Eat the Right Amount
The best starting point for crafting a healthy diet is understanding how many calories you should eat each day. Even if you don’t count every calorie you consume, having a general understanding of what your body needs to function is important. Of course, this number can be adjusted up or down to accommodate any fitness goals you have for yourself, including gaining or losing weight.
The ideal daily calorie intake is — on average — 2,000 for women and 2,500 for men. These figures are very flexible, however, and taking into account a number of other factors can help improve accuracy. Namely, including age and average daily activity level will result in a more personalized recommendation, as outlined by the Food and Drug Administration.
Get Vitamins & Nutrients
Once you have a basic understanding of the calorie count you’re aiming for, you can start to identify which foods will be a part of your daily intake. Including a wide variety of different food types will help ensure a more vitamin- and nutrient-dense diet. This is important because vitamins and nutrients are a key component contributing to normal body functions.
Some that are more well-known include: vitamins A, C, D, E, K, and the B vitamins as well as calcium, magnesium, and potassium. This is just a sampling of what you should have in your system, and eating isn’t the only way to get these key vitamins and minerals — you can always turn to supplements. Different amounts for each are recommended by age, as outlined by the CDC and NIH.
Enjoy What You Love
Even though fitting in vitamins, nutrients, proteins, and carbohydrates are important — so is eating things that you love. And it’s important to remember that no food is “bad” by default, you can always sprinkle in some less nutritional food into your diet, especially when it brings you joy. Having treats can be even more enjoyable when you’re taking part in a celebration with people you love.

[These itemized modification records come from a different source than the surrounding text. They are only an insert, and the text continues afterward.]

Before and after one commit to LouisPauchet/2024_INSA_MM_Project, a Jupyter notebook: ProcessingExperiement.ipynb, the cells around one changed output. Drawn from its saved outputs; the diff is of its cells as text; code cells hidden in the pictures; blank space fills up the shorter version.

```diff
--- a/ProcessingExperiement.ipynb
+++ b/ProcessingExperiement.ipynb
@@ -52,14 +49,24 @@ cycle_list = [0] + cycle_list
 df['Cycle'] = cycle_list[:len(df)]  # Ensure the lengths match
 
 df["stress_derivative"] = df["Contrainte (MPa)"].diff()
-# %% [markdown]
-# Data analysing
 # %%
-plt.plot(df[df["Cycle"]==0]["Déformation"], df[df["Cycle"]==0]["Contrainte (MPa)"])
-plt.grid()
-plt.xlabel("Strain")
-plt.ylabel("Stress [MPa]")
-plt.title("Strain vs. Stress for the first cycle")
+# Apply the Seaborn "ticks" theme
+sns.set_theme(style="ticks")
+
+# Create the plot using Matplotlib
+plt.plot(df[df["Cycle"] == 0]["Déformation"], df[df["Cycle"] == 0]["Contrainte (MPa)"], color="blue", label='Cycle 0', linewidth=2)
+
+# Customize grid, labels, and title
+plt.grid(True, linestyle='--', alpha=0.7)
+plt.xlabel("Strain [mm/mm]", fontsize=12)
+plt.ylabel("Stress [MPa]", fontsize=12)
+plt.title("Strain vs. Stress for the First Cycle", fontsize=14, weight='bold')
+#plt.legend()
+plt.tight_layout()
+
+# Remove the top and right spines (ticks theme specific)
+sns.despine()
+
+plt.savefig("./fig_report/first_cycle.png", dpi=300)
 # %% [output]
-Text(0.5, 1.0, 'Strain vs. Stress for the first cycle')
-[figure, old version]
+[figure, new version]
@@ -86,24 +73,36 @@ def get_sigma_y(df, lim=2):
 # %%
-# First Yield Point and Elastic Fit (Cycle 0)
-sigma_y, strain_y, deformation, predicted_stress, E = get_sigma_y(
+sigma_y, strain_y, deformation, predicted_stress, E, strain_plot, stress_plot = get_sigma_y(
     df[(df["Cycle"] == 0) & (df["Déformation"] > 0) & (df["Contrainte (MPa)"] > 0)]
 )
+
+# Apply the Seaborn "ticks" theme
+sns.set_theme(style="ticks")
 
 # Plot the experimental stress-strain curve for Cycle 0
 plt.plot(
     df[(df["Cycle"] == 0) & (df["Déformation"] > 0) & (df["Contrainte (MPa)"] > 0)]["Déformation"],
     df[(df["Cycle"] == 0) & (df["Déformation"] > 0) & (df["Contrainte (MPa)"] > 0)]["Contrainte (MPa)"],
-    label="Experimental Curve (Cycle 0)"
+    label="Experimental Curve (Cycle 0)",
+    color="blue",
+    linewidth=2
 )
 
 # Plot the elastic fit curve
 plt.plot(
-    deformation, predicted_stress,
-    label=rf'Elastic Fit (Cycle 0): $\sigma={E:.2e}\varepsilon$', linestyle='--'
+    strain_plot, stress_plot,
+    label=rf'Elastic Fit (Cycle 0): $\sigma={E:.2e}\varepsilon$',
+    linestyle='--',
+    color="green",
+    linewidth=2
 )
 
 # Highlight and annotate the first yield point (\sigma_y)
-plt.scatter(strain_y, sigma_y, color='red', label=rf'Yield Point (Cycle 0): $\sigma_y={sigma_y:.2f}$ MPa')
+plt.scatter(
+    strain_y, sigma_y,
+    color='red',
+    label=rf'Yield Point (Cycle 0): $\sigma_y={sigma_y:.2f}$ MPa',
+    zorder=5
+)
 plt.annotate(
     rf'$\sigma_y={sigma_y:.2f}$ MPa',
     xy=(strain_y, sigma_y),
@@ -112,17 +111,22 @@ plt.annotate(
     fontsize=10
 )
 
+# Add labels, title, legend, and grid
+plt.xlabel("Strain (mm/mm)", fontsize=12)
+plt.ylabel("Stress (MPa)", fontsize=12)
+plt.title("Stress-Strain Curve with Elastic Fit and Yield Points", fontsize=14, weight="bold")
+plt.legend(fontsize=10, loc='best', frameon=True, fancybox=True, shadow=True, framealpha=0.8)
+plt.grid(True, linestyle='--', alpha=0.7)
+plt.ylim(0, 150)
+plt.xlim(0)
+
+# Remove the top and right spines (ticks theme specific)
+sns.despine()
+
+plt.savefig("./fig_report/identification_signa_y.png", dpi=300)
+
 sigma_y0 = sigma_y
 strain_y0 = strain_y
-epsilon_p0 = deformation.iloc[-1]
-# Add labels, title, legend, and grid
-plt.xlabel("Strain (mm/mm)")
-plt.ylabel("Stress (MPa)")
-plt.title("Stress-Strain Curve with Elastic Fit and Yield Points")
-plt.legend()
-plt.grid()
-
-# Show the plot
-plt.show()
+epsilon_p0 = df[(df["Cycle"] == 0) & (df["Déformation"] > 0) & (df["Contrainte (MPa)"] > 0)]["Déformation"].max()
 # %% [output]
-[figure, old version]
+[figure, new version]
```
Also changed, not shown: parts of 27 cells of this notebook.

“All foods can fit in moderation. It is a balancing act. It is important to incorporate foods that you typically enjoy while also adjusting your dietary habits to live a healthier lifestyle,” emphasizes Jocelyn Loran, Clinical Dietitian Specialist and Diabetes Educator at the Center for Diabetes Education. If you need professional support figuring out a personalized approach to you, you can schedule a private appointment with one of our nutritionists 301-609-6397.